Throughout his career, Monet had a keen tight lease on what people wrote about both him as a person as well as his art. It was this influence that allowed him to control the narrative on what works were allowed to be shown in public, and those that were not.

I’m very happy, very delighted… for I am surrounded here by all that I love. I spent my time out of doors… and naturally, I’m working all the time, and I think this year I’m going to do some serious things. And then in the evening, dear fellow, I come home to my little cottage to find a good fire and a dear little family.

Claude Monet [2]

The only method that could be considered ‘lesser’ than oil painting that Monet held in any public regard was pastels. Although he made sure they did not receive the same public knowledge as his oil paintings.
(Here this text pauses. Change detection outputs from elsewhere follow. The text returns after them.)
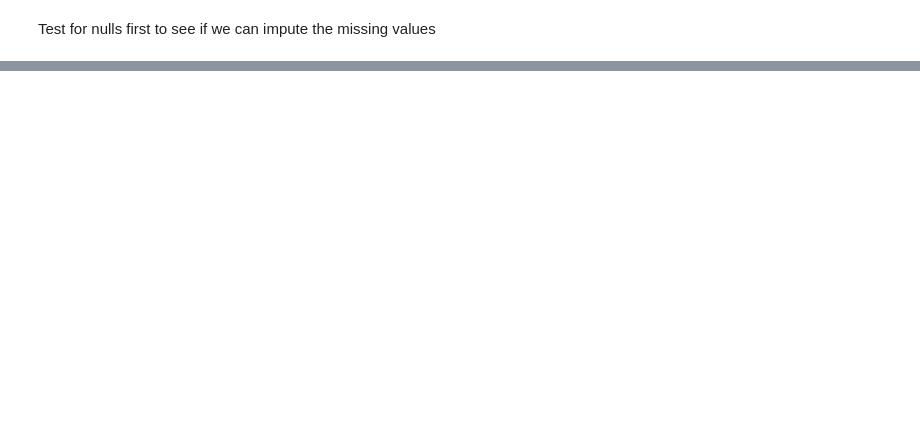
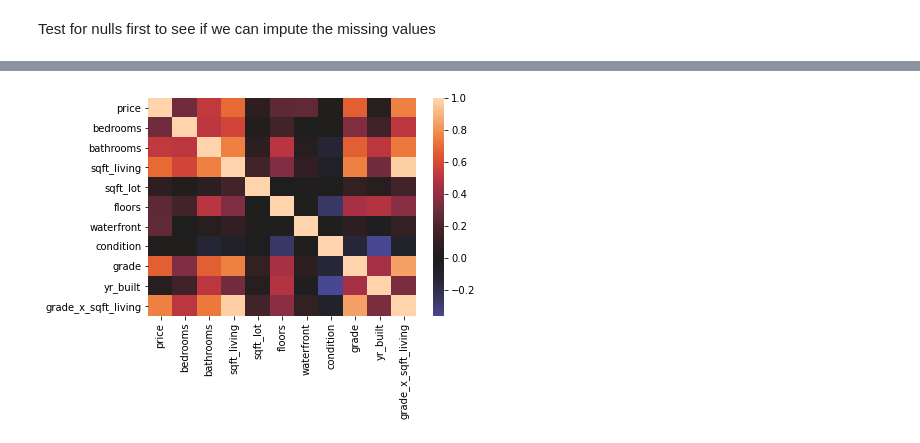
Before and after one commit to sammarder/dsc-phase-2-project-v2-3, a Jupyter notebook: student.ipynb, the cells around one changed output, grey strips where cells are left out. Drawn from its saved outputs; the diff is of its cells as text; code cells hidden in the pictures; blank space fills up the shorter version.

```diff
--- a/student.ipynb
+++ b/student.ipynb
@@ -248,0 +230,3 @@ array([-3.96519695e+04,  5.10323736e+04,  1.69034073e+02, -2.22234439e-01,
+# %%
+df['grade_x_sqft_living'] = df['grade'] * df['sqft_living']
+df.corr()
@@ -248,0 +251,4 @@ array([-3.96519695e+04,  5.10323736e+04,  1.69034073e+02, -2.22234439e-01,
+# %%
+sns.heatmap(df.corr(), center=0);
+# %% [output]
+[figure, added]
```
Also changed, not shown: parts of 30 cells of this notebook.
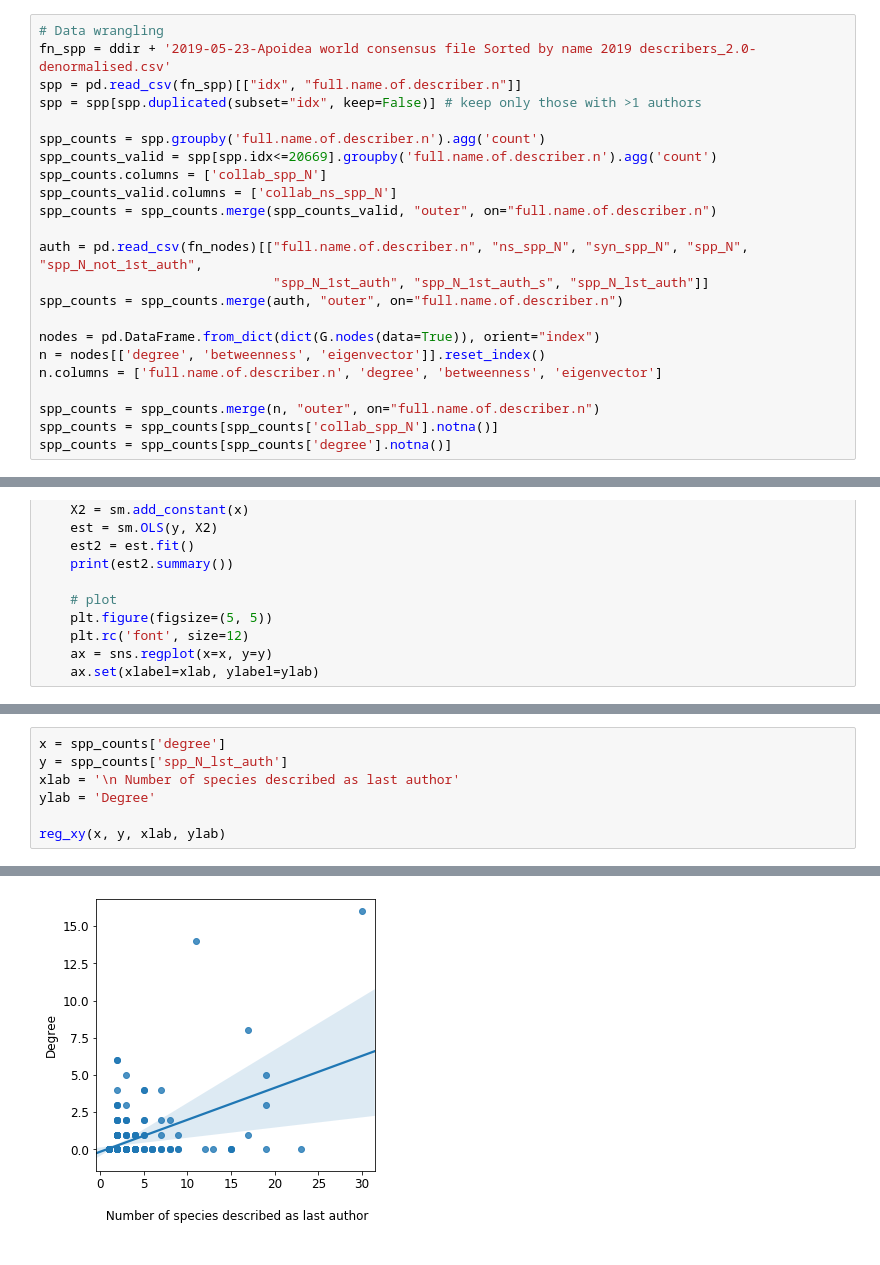
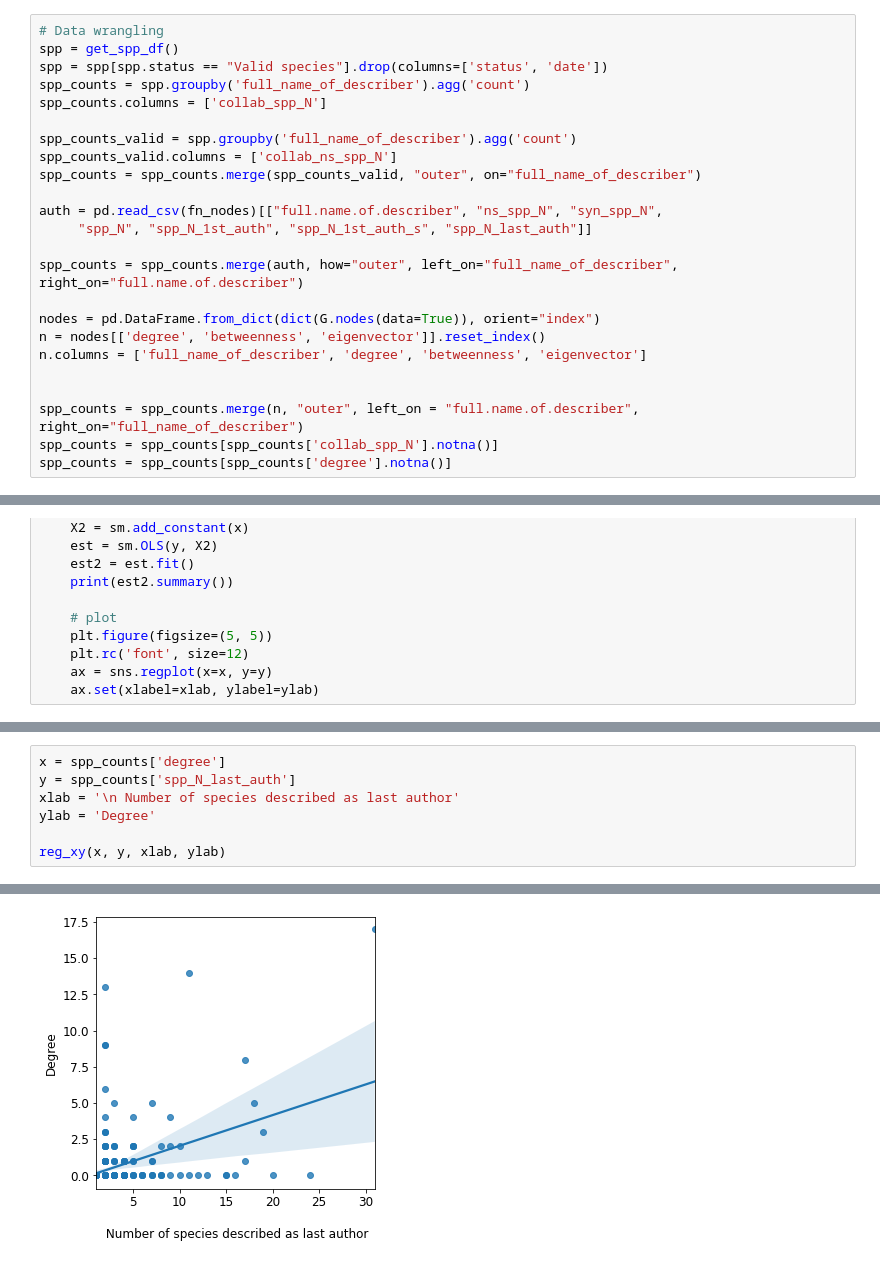
Before and after one commit to eunices/masters-thesis-code, a Jupyter notebook: 2020-08-31-jsa-type-v2-ch3-coauth/2019-11-07-coauthor-network-collaborativeness.ipynb, the cells around one changed output, grey strips where cells are left out. Drawn from its saved outputs; the diff is of its cells as text.

```diff
--- a/2020-08-31-jsa-type-v2-ch3-coauth/2019-11-07-coauthor-network-collaborativeness.ipynb
+++ b/2020-08-31-jsa-type-v2-ch3-coauth/2019-11-07-coauthor-network-collaborativeness.ipynb
@@ -31,24 +33,25 @@ Average degree:   2.5651
 # %%
 # Data wrangling
-fn_spp = ddir + '2019-05-23-Apoidea world consensus file Sorted by name 2019 describers_2.0-denormalised.csv'
-spp = pd.read_csv(fn_spp)[["idx", "full.name.of.describer.n"]]
-spp = spp[spp.duplicated(subset="idx", keep=False)] # keep only those with >1 authors
+spp = get_spp_df()
+spp = spp[spp.status == "Valid species"].drop(columns=['status', 'date'])
+spp_counts = spp.groupby('full_name_of_describer').agg('count')
+spp_counts.columns = ['collab_spp_N']
 
-spp_counts = spp.groupby('full.name.of.describer.n').agg('count')
-spp_counts_valid = spp[spp.idx<=20669].groupby('full.name.of.describer.n').agg('count')
-spp_counts.columns = ['collab_spp_N']
+spp_counts_valid = spp.groupby('full_name_of_describer').agg('count')
 spp_counts_valid.columns = ['collab_ns_spp_N']
-spp_counts = spp_counts.merge(spp_counts_valid, "outer", on="full.name.of.describer.n")
+spp_counts = spp_counts.merge(spp_counts_valid, "outer", on="full_name_of_describer")
 
-auth = pd.read_csv(fn_nodes)[["full.name.of.describer.n", "ns_spp_N", "syn_spp_N", "spp_N", "spp_N_not_1st_auth",
-                              "spp_N_1st_auth", "spp_N_1st_auth_s", "spp_N_lst_auth"]]
-spp_counts = spp_counts.merge(auth, "outer", on="full.name.of.describer.n")
+auth = pd.read_csv(fn_nodes)[["full.name.of.describer", "ns_spp_N", "syn_spp_N",
+     "spp_N", "spp_N_1st_auth", "spp_N_1st_auth_s", "spp_N_last_auth"]]
+
+spp_counts = spp_counts.merge(auth, how="outer", left_on="full_name_of_describer", right_on="full.name.of.describer")
 
 nodes = pd.DataFrame.from_dict(dict(G.nodes(data=True)), orient="index")
 n = nodes[['degree', 'betweenness', 'eigenvector']].reset_index()
-n.columns = ['full.name.of.describer.n', 'degree', 'betweenness', 'eigenvector']
+n.columns = ['full_name_of_describer', 'degree', 'betweenness', 'eigenvector']
 
-spp_counts = spp_counts.merge(n, "outer", on="full.name.of.describer.n")
+
+spp_counts = spp_counts.merge(n, "outer", left_on = "full.name.of.describer", right_on="full_name_of_describer")
 spp_counts = spp_counts[spp_counts['collab_spp_N'].notna()]
 spp_counts = spp_counts[spp_counts['degree'].notna()]
 # %%
@@ -146,6 +149,6 @@ Warnings:
 # %%
 x = spp_counts['degree']
-y = spp_counts['spp_N_lst_auth']
+y = spp_counts['spp_N_last_auth']
 xlab = '\n Number of species described as last author'
 ylab = 'Degree'
 
@@ -170,5 +173,5 @@ Warnings:
 [1] Standard Errors assume that the covariance matrix of the errors is correctly specified.
-[figure, old version]
+[figure, new version]
 # %%
 spp_counts.columns
 # %% [output]
```
Also changed, not shown: parts of 8 cells of this notebook, 10 other files.
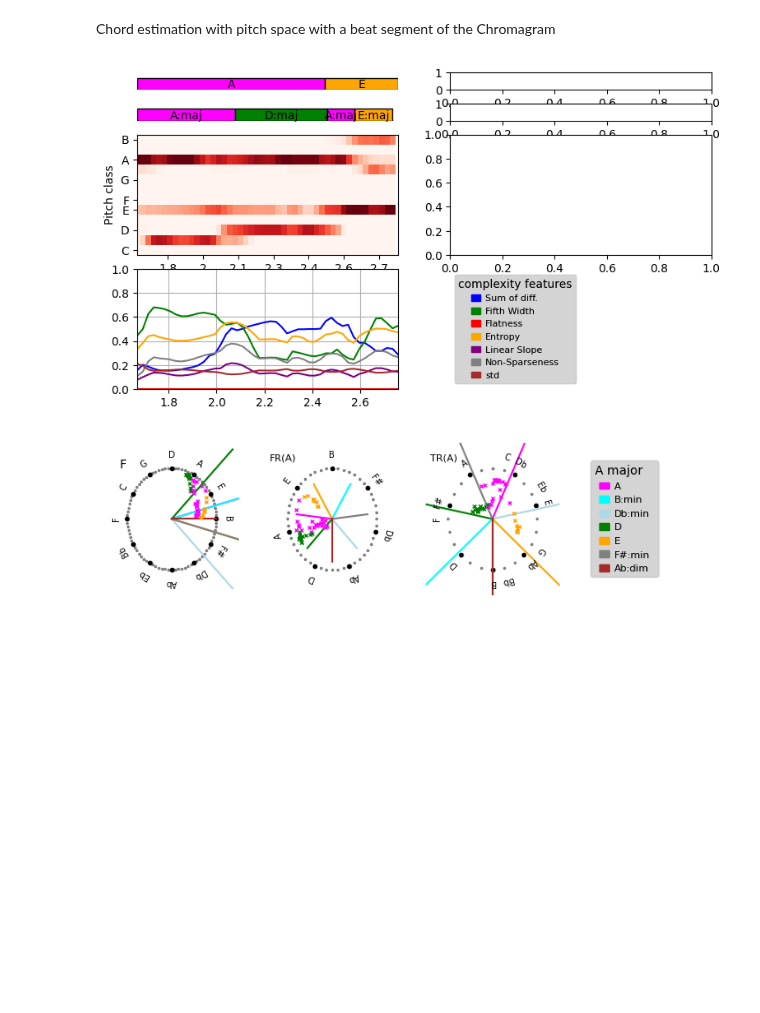
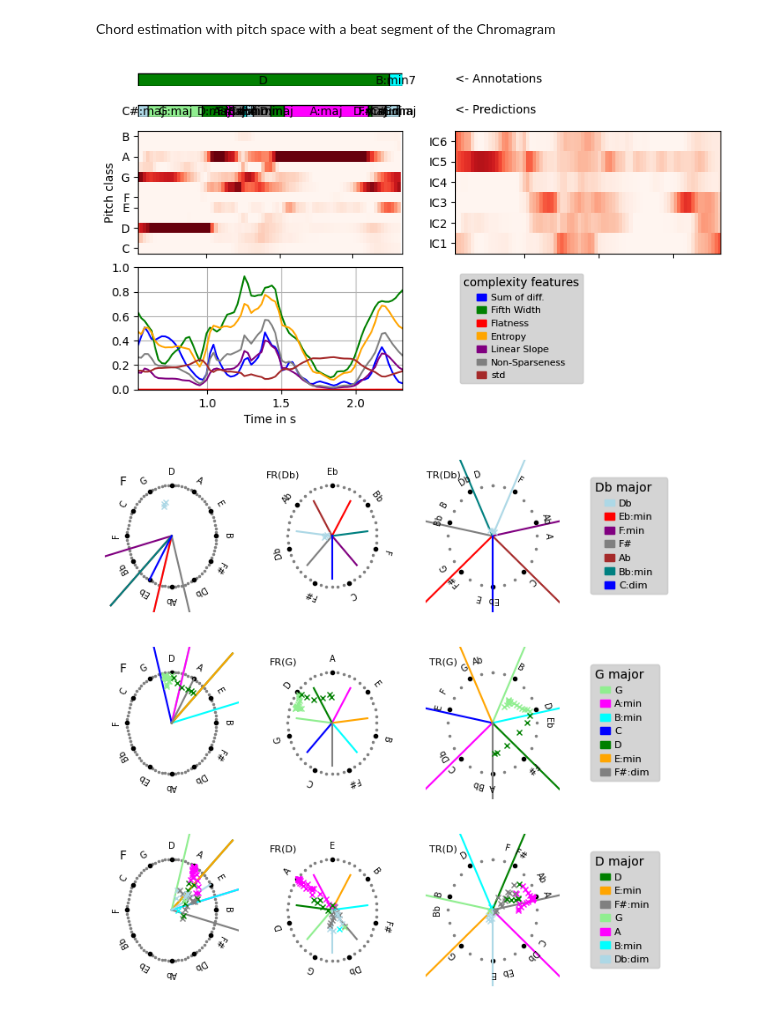
Before and after one commit to Maushax-jpg/chord-recognition, a Jupyter notebook: feature_evaluation.ipynb, the cells around one changed output. Drawn from its saved outputs; the diff is of its cells as text; code cells hidden in the pictures; blank space fills up the shorter version.

```diff
--- a/feature_evaluation.ipynb
+++ b/feature_evaluation.ipynb
@@ -15,9 +15,9 @@ Chromagram evaluation with beat-tracking </br>
 start = 0
 stop = 20
 path = "/home/max/ET-TI/Masterarbeit/mirdata/beatles/"
-title = "06_-_Rubber_Soul/11_-_In_My_Life"
+# title = "06_-_Rubber_Soul/11_-_In_My_Life"
 # title = "12_-_Let_It_Be/06_-_Let_It_Be"
-# title = "10CD1_-_The_Beatles/CD1_-_17_-_Julia"
+title = "10CD1_-_The_Beatles/CD1_-_17_-_Julia"
 
 y,sr = librosa.load(path+"/audio/"+title+".wav",mono=True,offset=start,duration=stop-start,sr=22050)
 target = mir_eval.io.load_labeled_intervals(path+"/annotations/chordlab/The Beatles/"+title+".lab",' ','#')
@@ -58,11 +58,19 @@ utilities.plotComplexityFeatures(ax[0],ax[1],t,complexity_features)
 # %% [markdown]
 Key estimation with the pitch space
 # %%
-pc_energy = pitchspace.getPitchClassEnergyProfile(chroma,threshold=0.7,angle_weight=0.7)
-pc_energy_filtered = pitchspace.filterPitchClassEnergy(pc_energy,alpha=0.96)
+r_F,_,_,_ = pitchspace.transformChroma(chroma)
+pc_energy = pitchspace.getPitchClassEnergyProfile(chroma,threshold=0.6,angle_weight=0.8)
+pc_energy_filtered = pitchspace.filterPitchClassEnergy(pc_energy,alpha=.9)
 keys = np.argmax(pc_energy_filtered,axis=1)
-fig,ax = plt.subplots()
+fig,ax = plt.subplots(1,2,width_ratios=(7,3),figsize=(9,3))
 # pitch class energy can conveniently be visualized with the plotChromagram function
-utilities.plotChromagram(ax,t,pc_energy_filtered,downbeats,upbeats)
-ax.plot(t,keys,'ok',markersize=1)
+utilities.plotChromagram(ax[0],t,pc_energy_filtered,downbeats,upbeats)
+
+pitchspace.plotCircleF(ax[1])
+colors = ["blue","lightblue", "green", "red", "orange", "purple", "grey", "lightgreen","brown", "magenta", "teal","cyan"]
+for i in range(r_F.shape[0]):
+    # rotate vector for plot
+    z = r_F[i] * 1j
+    ax[0].plot(t[i],keys[i],'o',color=colors[keys[i]], markersize=1)
+    ax[1].plot(z.real, z.imag, "x", color = colors[keys[i]],markersize=4)
 # %% [output]
@@ -83,7 +90,7 @@ for beat0, beat1 in itertools.pairwise(downbeats):
     bar_indices.append((idx0,idx1))
 
 # select a bar
-bar = 1
+bar = 0
 i_0 = bar_indices[bar][0]
 i_1 = bar_indices[bar][1]
 chroma_temp = chroma[i_0:i_1]
@@ -91,7 +98,7 @@ t_temp = t[i_0:i_1]
 rho_F,rho_FR,rho_TR,rho_DR = pitchspace.transformChroma(chroma_temp)
 
 # filter pc energy up to the selected bar!
-pc_energy = pitchspace.getPitchClassEnergyProfile(chroma[:i_1],threshold=0.7,angle_weight=0.7)
+pc_energy = pitchspace.getPitchClassEnergyProfile(chroma[:i_1],threshold=0.7,angle_weight=0.5)
 pc_energy_filtered = pitchspace.filterPitchClassEnergy(pc_energy,alpha=0.96)
 keys = np.argsort(pc_energy_filtered[i_0:])
 keys = keys[:,-1]  # pick the most likely keys
@@ -99,36 +106,47 @@ labels = pitchspace.estimateChordLabels(t_temp, chroma_temp,keys)
 est_intervals,est_labels = utilities.createChordIntervals(t_temp,labels)
 
 complexity_features = [
                 features.sumChromaDifferences(chroma_temp),
                 features.angularDeviation(chroma_temp),
                 features.flatness(chroma_temp),
                 features.shannonEntropy(chroma_temp),
                 features.negativeSlope(chroma_temp),
                 features.nonSparseness(chroma_temp),
                 features.standardDeviation(chroma_temp)
 ]
 interval_categories = features.intervalCategories(chroma_temp)
 # VISUALIZATION
 fig,ax = plt.subplots(4,2,height_ratios=(1,1,7,7),width_ratios=(7,7),figsize=(9,5))
 utilities.plotChordAnnotations(ax[0,0],target,(t[i_0],t[i_1]))
+ax[0,1].axis("off")
+ax[0,1].text(0,0.2,"<- Annotations")
 utilities.plotChordAnnotations(ax[1,0],(est_intervals,est_labels),(t[i_0],t[i_1]))
+ax[1,1].axis("off")
+ax[1,1].text(0,0.2,"<- Predictions")
 utilities.plotChromagram(ax[2,0],t[i_0:i_1],chroma[i_0:i_1]);
 ax[2,0].set_xlim(t[i_0],t[i_1]);
+ax[2,0].set_xlabel("")
+ax[2,0].set_xticklabels([])
+utilities.plotIntervalCategories(ax[2,1],t_temp,interval_categories)
+ax[2,1].set_xlabel("")
+ax[2,1].set_xticklabels([])
 utilities.plotComplexityFeatures(ax[3,0],ax[3,1],t_temp,complexity_features)
-
+ax[3,0].set_xlabel("Time in s")
 
 current_pitch_class = -1 # initialization
 for i in range(t_temp.shape[0]):
     if current_pitch_class != keys[i]:
         current_pitch_class = keys[i]
         fig,ax = plt.subplots(1,4,figsize=(9,9/4))
         pitchspace.plotDiatonicTriads(ax,current_pitch_class)
     z = rho_F[i] * 1j
-    ax[0].plot([z.real], [z.imag], "x",color = utilities.getColor(labels[i]), markersize=3)
+    ax[0].plot([z.real], [z.imag], "x",color = utilities.getColor(labels[i]), markersize=5)
     z = rho_FR[i, current_pitch_class] * 1j
-    ax[1].plot([z.real], [z.imag], "x",color = utilities.getColor(labels[i]), markersize=3)
+    ax[1].plot([z.real], [z.imag], "x",color = utilities.getColor(labels[i]), markersize=5)
     z = rho_TR[i, current_pitch_class] * 1j
-    ax[2].plot([z.real], [z.imag], "x",color = utilities.getColor(labels[i]), markersize=3)
+    ax[2].plot([z.real], [z.imag], "x",color = utilities.getColor(labels[i]), markersize=5)
 # %% [output]
-[figure, old version]
+[figure, new version]
-[figure, old version]
+[figure, new version]
+[figure, added]
+[figure, added]
```
Also changed, not shown: parts of 3 cells of this notebook.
When Monet gifted his pastel creations to friends and family each piece still contained his signature.

Nightfall, one of Monet's surviving pastel paintings
Nightfall, one of Monet’s surviving pastel paintings

Monet spent most of his life denying and avoiding talking about the role these ‘simpler’ methods had in his artistic journey.

This is rather ironic, as privately Monet also always carried around a small sketchpad which he used to draw various landscapes and locations that he happened to visit during his travels.

Some of Monet’s most popular pastel creations include:

  • ‘Etretat, The Needle Rock and Porte d’Aval’ 1885
  • ‘Caloges and Boat at Etretat’ 1865-70
  • ‘Nightfall’ 1865-70

Like most other Monet pieces, they are all quite colorful and missing the color black.

Monet’s pastels were an important part of drafting and refining his masterpieces. Over time, the style of these masterpieces started to change.

A painting from Monet's iconic Water Lilies series
A painting from Monet’s iconic Water Lilies series.

How Did Monet’s Style Change?

Some of the most noticeably different paintings made by Monet were created towards the end of his life. Some speculated that Monet was experimenting with expressionism and making his painting more abstract. Unfortunately, there is a darker reason Monet’s style changed.

Monet’s painting style changed towards the end of his life as his cataracts caused his vision to worsen. He avoided having corrective surgery over the fear that it could leave him blind and unable to paint. After surgery, he destroyed many of his paintings with distorted colors.

During the time period before he had his cataracts removed, Monet’s works appeared to have a reddish hue to them, which is a known symptom for those that suffer from the condition. But, once Monet had his cataracts removed, his work started to contain more vivid blue colors and violet light. This is typical for those that have no sight issues. [5]

I climb up, go down again, then climb up once more; between all my studies, as a relaxation, I explore every footpath, always curious to see something new.

Claude Monet [2]

There are also numerous factors that caused Monet’s style to change organically over the years. Some factors are because of personal experiences within Monet’s own private life. Other changes are a result of natural growth and development which many if not all, other artists experience throughout their painting lives. [6]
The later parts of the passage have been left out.